Dataset entries =
================================
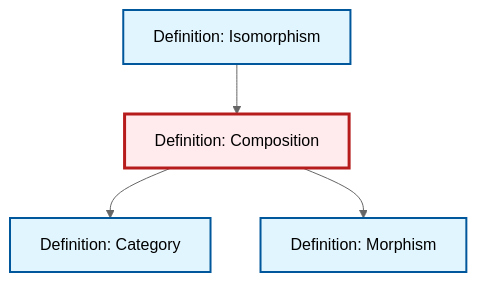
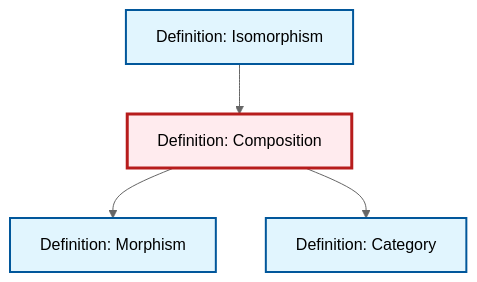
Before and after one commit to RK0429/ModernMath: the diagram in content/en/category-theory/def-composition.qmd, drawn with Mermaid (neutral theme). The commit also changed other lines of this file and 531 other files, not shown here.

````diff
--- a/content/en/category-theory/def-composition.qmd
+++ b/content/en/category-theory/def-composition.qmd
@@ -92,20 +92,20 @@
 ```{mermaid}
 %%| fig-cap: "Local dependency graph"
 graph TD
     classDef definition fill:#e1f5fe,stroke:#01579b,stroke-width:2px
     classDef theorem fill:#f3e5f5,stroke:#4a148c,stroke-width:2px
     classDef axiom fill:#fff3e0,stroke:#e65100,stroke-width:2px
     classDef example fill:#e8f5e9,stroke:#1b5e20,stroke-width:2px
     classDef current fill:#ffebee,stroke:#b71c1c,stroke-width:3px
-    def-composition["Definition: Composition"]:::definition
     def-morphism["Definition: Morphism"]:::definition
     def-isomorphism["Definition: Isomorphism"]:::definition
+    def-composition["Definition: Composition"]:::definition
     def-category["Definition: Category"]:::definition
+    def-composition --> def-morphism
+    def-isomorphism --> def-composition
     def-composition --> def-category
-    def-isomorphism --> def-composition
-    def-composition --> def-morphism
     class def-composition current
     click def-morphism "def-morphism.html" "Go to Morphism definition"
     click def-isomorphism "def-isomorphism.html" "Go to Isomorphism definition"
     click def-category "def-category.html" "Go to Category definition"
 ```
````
================================
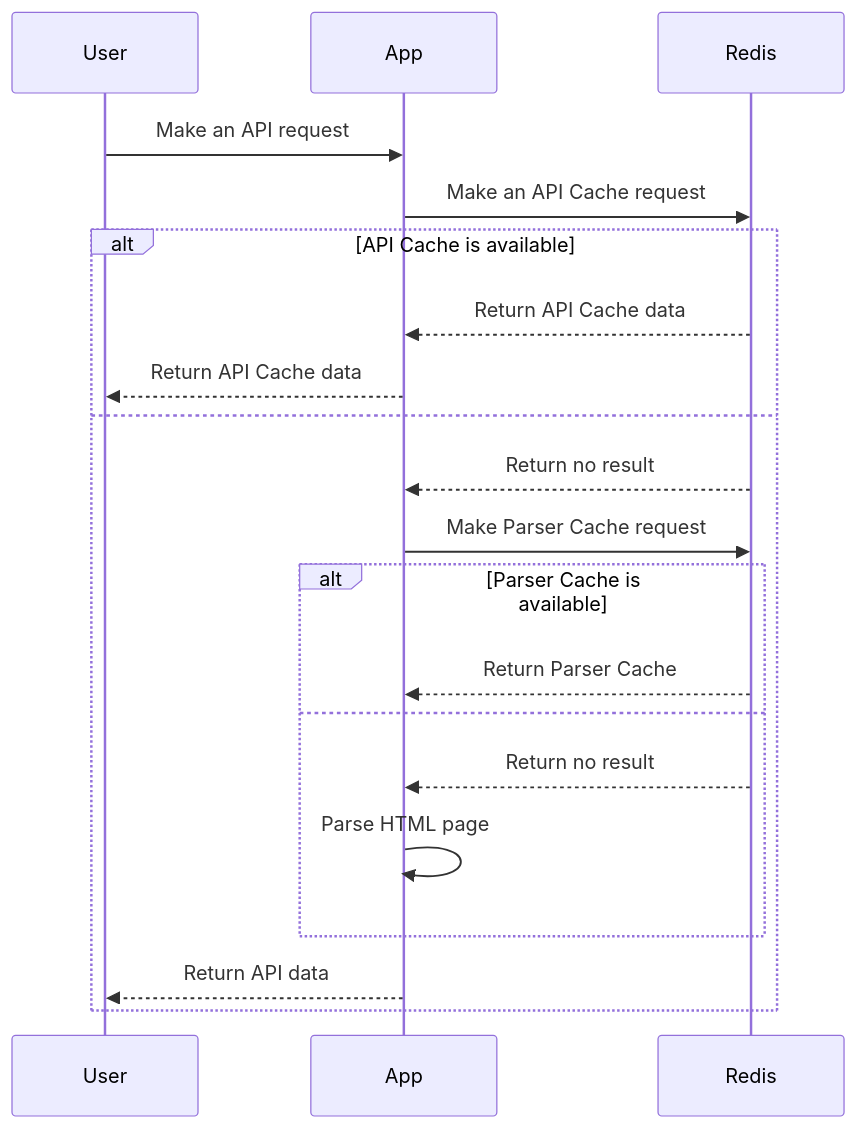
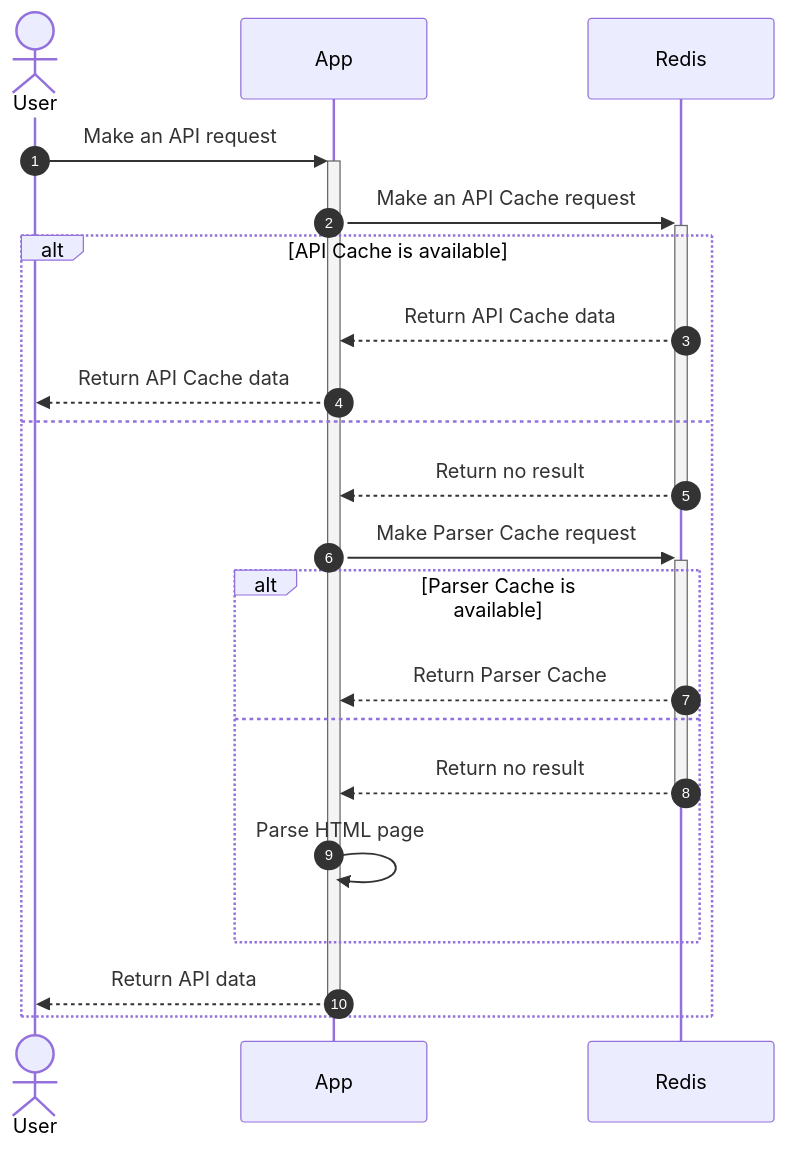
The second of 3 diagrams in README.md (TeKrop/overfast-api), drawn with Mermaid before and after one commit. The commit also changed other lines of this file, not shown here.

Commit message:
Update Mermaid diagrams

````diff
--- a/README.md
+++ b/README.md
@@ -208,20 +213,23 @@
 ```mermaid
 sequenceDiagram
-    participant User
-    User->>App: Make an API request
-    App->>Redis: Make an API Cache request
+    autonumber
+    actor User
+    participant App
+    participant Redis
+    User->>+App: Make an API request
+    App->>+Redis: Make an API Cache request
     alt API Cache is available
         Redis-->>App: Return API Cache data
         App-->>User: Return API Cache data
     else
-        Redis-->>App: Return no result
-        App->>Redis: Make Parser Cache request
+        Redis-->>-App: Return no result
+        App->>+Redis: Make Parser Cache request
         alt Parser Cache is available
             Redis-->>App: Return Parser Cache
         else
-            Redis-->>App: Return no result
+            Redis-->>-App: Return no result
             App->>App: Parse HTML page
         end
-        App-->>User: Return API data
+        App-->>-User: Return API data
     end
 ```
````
================================
Problem to work on =
Every line above with the word "Redis" is to be copied out.

Exercise output =
-    App->>Redis: Make an API Cache request
+    participant Redis
+    App->>+Redis: Make an API Cache request
         Redis-->>App: Return API Cache data
-        Redis-->>App: Return no result
-        App->>Redis: Make Parser Cache request
+        Redis-->>-App: Return no result
+        App->>+Redis: Make Parser Cache request
             Redis-->>App: Return Parser Cache
-            Redis-->>App: Return no result
+            Redis-->>-App: Return no result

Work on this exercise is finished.